» **Exercise**:
In the data below, find every line with the word "Android" and copy it.

------------------------------------------------

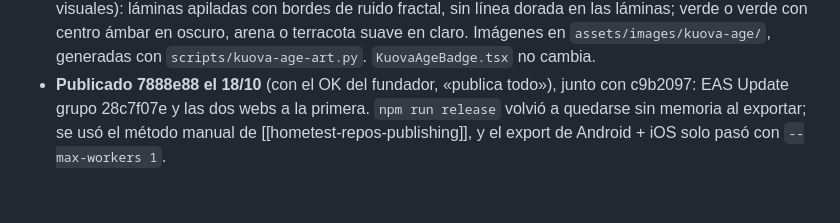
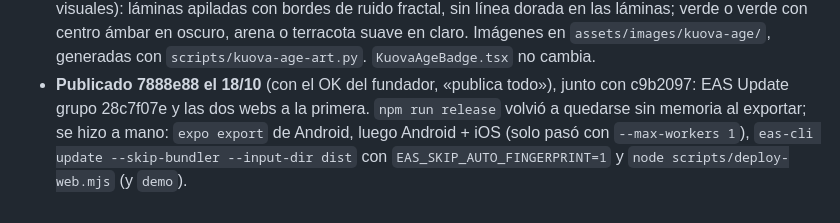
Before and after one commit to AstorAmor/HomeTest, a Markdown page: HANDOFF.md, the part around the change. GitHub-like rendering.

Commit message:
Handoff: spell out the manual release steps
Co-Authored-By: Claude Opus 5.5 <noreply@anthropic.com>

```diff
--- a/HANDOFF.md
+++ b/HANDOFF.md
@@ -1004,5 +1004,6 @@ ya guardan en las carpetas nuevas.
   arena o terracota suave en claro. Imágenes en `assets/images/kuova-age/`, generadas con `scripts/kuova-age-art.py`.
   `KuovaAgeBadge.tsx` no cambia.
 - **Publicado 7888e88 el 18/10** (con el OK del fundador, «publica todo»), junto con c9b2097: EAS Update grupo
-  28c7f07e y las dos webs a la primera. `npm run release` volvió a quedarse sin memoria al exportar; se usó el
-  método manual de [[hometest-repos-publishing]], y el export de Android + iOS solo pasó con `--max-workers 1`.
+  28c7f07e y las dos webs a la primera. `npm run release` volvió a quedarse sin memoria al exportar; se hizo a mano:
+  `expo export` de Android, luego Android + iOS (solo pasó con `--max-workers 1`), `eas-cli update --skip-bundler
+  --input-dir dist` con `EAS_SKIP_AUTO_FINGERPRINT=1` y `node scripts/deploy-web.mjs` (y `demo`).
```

------------------------------------------------

» **Answer**:
-  método manual de [[hometest-repos-publishing]], y el export de Android + iOS solo pasó con `--max-workers 1`.
+  `expo export` de Android, luego Android + iOS (solo pasó con `--max-workers 1`), `eas-cli update --skip-bundler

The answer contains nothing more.